‘Mogadishu,’ subtle mix of inter-Korean relationship, dynamic action

July 23, 2021

 In the late 1980s, Africa was a big diplomatic battleground between South and North Korea.

While the world was divided into two groups of capitalism and communism, the African continent with about 50 nations, known as the third world, was considered to have the casting vote at a United Nations General Assembly.

The upcoming local action movie “Escape from Mogadishu,” based on a true story, is set in the African country of Somalia at the end of 1990, when the two Koreas were competing for membership in the United Nations.

There, diplomats from the two Koreas make desperate efforts to ask the Somali government to vote for their own countries on a possible General Assembly ballot for new members.

This image provided by Lotte Entertainment shows a scene from "Escape from Mogadishu." (PHOTO NOT FOR SALE) (Yonhap)
This image provided by Lotte Entertainment shows a scene from "Escape from Mogadishu." (PHOTO NOT FOR SALE) (Yonhap)
This image provided by Lotte Entertainment shows a scene from "Escape from Mogadishu." (PHOTO NOT FOR SALE) (Yonhap)
This image provided by Lotte Entertainment shows a poster of "Escape from Mogadishu." (PHOTO NOT FOR SALE) (Yonhap)

This image provided by Lotte Entertainment shows a scene from “Escape from Mogadishu.” (PHOTO NOT FOR SALE) (Yonhap)

South Korean Ambassador Han Shin-sung (Kim Yun-seok) is in high spirits on his way to a long-awaited meeting with the Somali president. He anticipates a promotion after returning to Seoul as he is confident of winning Somalia over South Korea’s side and help his country join the UN.

But his dream is shattered by a sudden armed robbery attack. His request to meet the president is refused because he arrives at the presidential office too late.

At that time, he catches a glimpse of North Korean Ambassador Lim Yong-su (Huh Joon-ho), who is talking with the Somali president. North Korea, which has maintained close relationships with Africa for decades, is always ahead of its South rival thanks to its superior intelligent network.

With the cat-and-mouse diplomatic competition between the two sides escalating further, the fate of the Somali government becomes unclear as a rebellion breaks out in the capital city and the entire communications network is cut off.

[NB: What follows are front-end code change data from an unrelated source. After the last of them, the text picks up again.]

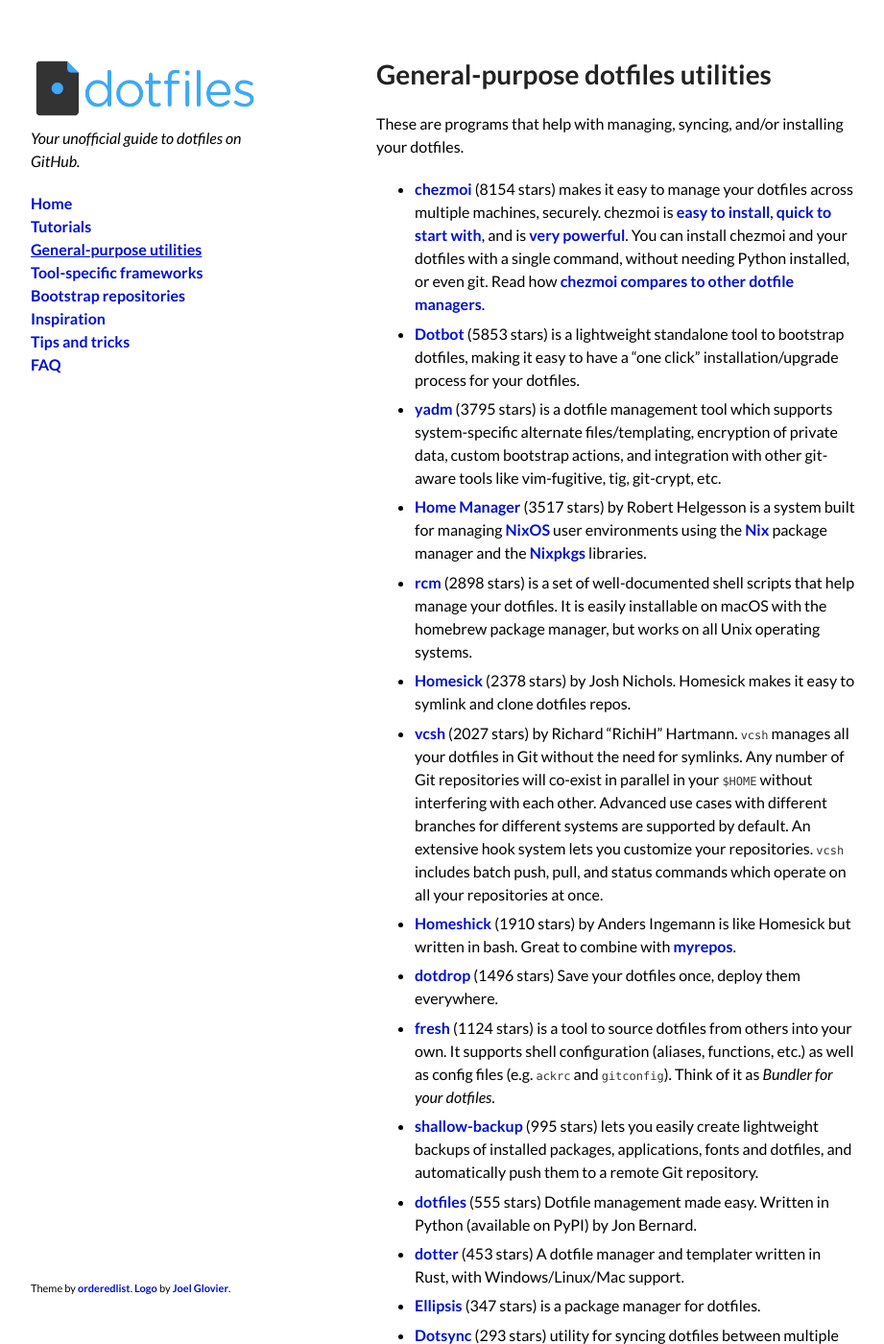
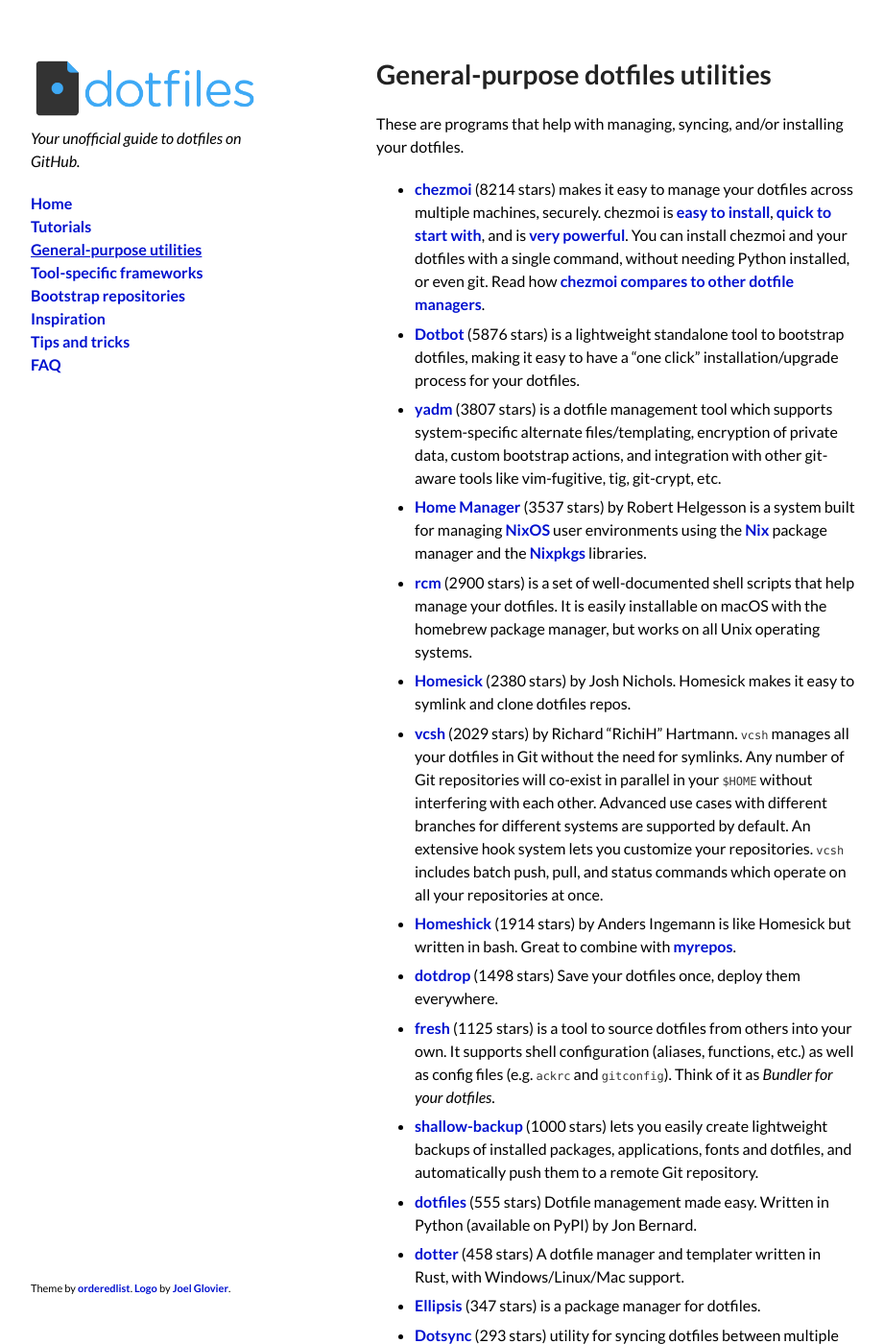
Before and after one commit to dotfiles/dotfiles.github.com, a Jekyll site: the page built from utilities.md, in a window 1280 px wide and 1400 px high. Shown: the whole window at 96% size, without its empty margins (178-1099 px from the left). Built offline with Jekyll 4.4.1, drawn with Linux system fonts in a browser that asks for light colours; comment, search, counter and statistics services are not loaded; some of the changed text lies outside the part shown.

Commit message:
Update star counts

```diff
--- a/_data/bootstrap.yml
+++ b/_data/bootstrap.yml
@@ -1,10 +1,10 @@
-- forks: 1856
+- forks: 1857
   name: thoughtbot/dotfiles
   notes: A base set of configs, plugins, scripts, and aliases for vim, tmux, git,
     ruby, and zsh.
-  stars: 7491
+  stars: 7497
   url: https://github.com/thoughtbot/dotfiles
-- forks: 371
+- forks: 370
   name: dotphiles
   notes: A community driven framework of dotfiles, for the usual terminal apps and
     shells, designed to work across multiple platforms and degrade for older versions
--- a/_data/utilities.yml
+++ b/_data/utilities.yml
@@ -9,14 +9,14 @@
   notes: is a minimalist dotfile management framework, written 100% in bash.
   stars: 95
   url: https://github.com/bashdot/bashdot
-- forks: 388
+- forks: 390
   name: chezmoi
   notes: makes it easy to manage your dotfiles across multiple machines, securely.
     chezmoi is [easy to install](https://chezmoi.io/install/), [quick to start with](https://chezmoi.io/quick-start/),
     and is [very powerful](https://www.chezmoi.io/user-guide/setup/). You can install
     chezmoi and your dotfiles with a single command, without needing Python installed,
     or even git. Read how [chezmoi compares to other dotfile managers](https://www.chezmoi.io/comparison-table/).
-  stars: 8154
+  stars: 8214
   url: https://github.com/twpayne/chezmoi
   website: https://chezmoi.io
 - forks: 3
@@ -44,16 +44,16 @@
   notes: is a utility to manage your dotfiles, lightweight and simple.
   stars: 116
   url: https://github.com/justone/dfm
-- forks: 269
+- forks: 270
   name: Dotbot
   notes: is a lightweight standalone tool to bootstrap dotfiles, making it easy to
     have a "one click" installation/upgrade process for your dotfiles.
-  stars: 5853
+  stars: 5876
   url: https://github.com/anishathalye/dotbot
 - forks: 84
   name: dotdrop
   notes: Save your dotfiles once, deploy them everywhere.
-  stars: 1496
+  stars: 1498
   url: https://github.com/deadc0de6/dotdrop
 - forks: 31
   name: dotfiler
@@ -120,7 +120,7 @@
   notes: is a tool to source dotfiles from others into your own. It supports shell
     configuration (aliases, functions, etc.) as well as config files (e.g. `ackrc`
     and `gitconfig`). Think of it as _Bundler for your dotfiles_.
-  stars: 1124
+  stars: 1125
   url: https://github.com/freshshell/fresh
 - forks: 35
   name: Ghar
@@ -140,12 +140,12 @@
     you. Homely also has a clever Automatic Cleanup feature and good tutorials.
   stars: 44
   url: https://github.com/phodge/homely
-- forks: 1124
+- forks: 1130
   name: Home Manager
   notes: by Robert Helgesson is a system built for managing [NixOS](https://nixos.org)
     user environments using the [Nix](https://nixos.org/nix/) package manager and
     the [Nixpkgs](https://nixos.org/nixpkgs/) libraries.
-  stars: 3517
+  stars: 3537
   url: https://github.com/rycee/home-manager
 - forks: 25
   name: Homemaker
@@ -158,12 +158,12 @@
   name: Homeshick
   notes: by Anders Ingemann is like Homesick but written in bash. Great to combine
     with [myrepos](https://web.archive.org/web/20200904205236/https://waiting-for-dev.github.io/blog/2014/05/04/distributable-and-organized-dotfiles-with-homeshick-and-mr/).
-  stars: 1910
+  stars: 1914
   url: https://github.com/andsens/homeshick
 - forks: 130
   name: Homesick
   notes: by Josh Nichols. Homesick makes it easy to symlink and clone dotfiles repos.
-  stars: 2378
+  stars: 2380
   url: https://github.com/technicalpickles/homesick
 - name: myrepos
   notes: is a tool to manage all your version control repositories at once.
@@ -182,13 +182,13 @@
   notes: is a set of well-documented shell scripts that help manage your dotfiles.
     It is easily installable on macOS with the homebrew package manager, but works
     on all Unix operating systems.
-  stars: 2898
+  stars: 2900
   url: https://github.com/thoughtbot/rcm
-- forks: 212
+- forks: 216
   name: shallow-backup
   notes: lets you easily create lightweight backups of installed packages, applications,
     fonts and dotfiles, and automatically push them to a remote Git repository.
-  stars: 995
+  stars: 1000
   url: https://github.com/alichtman/shallow-backup
 - forks: 13
   name: stowsh
@@ -208,14 +208,14 @@
     branches for different systems are supported by default. An extensive hook system
     lets you customize your repositories. `vcsh` includes batch push, pull, and status
     commands which operate on all your repositories at once.
-  stars: 2027
+  stars: 2029
   url: https://github.com/RichiH/vcsh
 - forks: 150
   name: yadm
   notes: is a dotfile management tool which supports system-specific alternate files/templating,
     encryption of private data, custom bootstrap actions, and integration with other
     git-aware tools like vim-fugitive, tig, git-crypt, etc.
-  stars: 3795
+  stars: 3807
   url: https://github.com/TheLocehiliosan/yadm
   website: https://yadm.io/
 - forks: 9
@@ -232,10 +232,10 @@
     multiple hosts, supports variable symlink targets and is infinitely hackable.
   stars: 4
   url: https://github.com/esc/yadoma
-- forks: 19
+- forks: 20
   name: dotter
   notes: A dotfile manager and templater written in Rust, with Windows/Linux/Mac support.
-  stars: 453
+  stars: 458
   url: https://github.com/SuperCuber/dotter
 - forks: 67
   name: dotfiles
@@ -243,10 +243,10 @@
     Bernard.
   stars: 555
   url: https://github.com/jbernard/dotfiles
-- forks: 35
+- forks: 36
   name: comtrya
   notes: configuration Management for Localhost / dotfiles.
-  stars: 269
+  stars: 272
   url: https://github.com/comtrya/comtrya
   website: https://www.comtrya.dev/
 - forks: 6
```
Also changed, not shown: _data/frameworks.yml (+37 -37 lines), _data/inspiration.yml (+34 -34 lines).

While rioters attack the North Korea Embassy in protest against the Somali government, Lim abandons his mission and asks for help in the state of emergency to the South Korean Embassy, which is guarded by armed police, as a last resort.

Upon advice by spy agent Kang Dae-jin (Jo In-sung) to persuade the stranded North Koreans to defect to the South, Han reluctantly accepts the North Korean people and lets them stay together at the mission.

Their unexpectedly sudden co-habitation is not as nice and simple as occasional quarrels and fights break out between officials from both sides.

But they have to end their altercations as the Somali police leave the South Korean mission, which is now exposed to the armed insurgents and falls into grave danger.

From this point on, South and North Korean people forget their nationality and ideology, and think of the same goal: run for their life and get to the Italian Embassy, where they can catch a rescue plane.

The climax of “Mogadishu” starts here as four cars bulletproofed with books and sandbags fly down the war-torn streets of Mogadishu under a storm of bullets.

The deafening sound of heavy-caliber gunfire, car crashes and tire skids echoing throughout the downtown creates a tense and violent atmosphere as if life and death of the two Koreas is at stake there.

Director Ryoo Seung-wan, who gained popularity for his kinetic and intense action films like “The Unjust” (2010) and “The Berlin File” (2013), exerts his ability again to build up emotional tensions among characters and feature dynamic action scenes in 121 minutes.

The ensemble of the cast led by veteran actors Kim Yun-seok and Huh Joon-ho helps the story look more realistic, as their humorous dialogues does not seem awkward in the life-or-death situation and in the tragedy of the civil war.

The unexpected cooperation between South and North Koreans in a third country might be a corny and formulaic plot often seen in many Korean movies.

But director Ryoo does not fall into the melodramatic conclusion where the protagonists become close friends but have to say a tearful goodbye in the end. He keeps a moderate distance from an emotional approach to the inter-Korean relationships.

“Escape from Mogadishu” will hit local screens Wednesday, with special versions like IMAX and 4-D also available.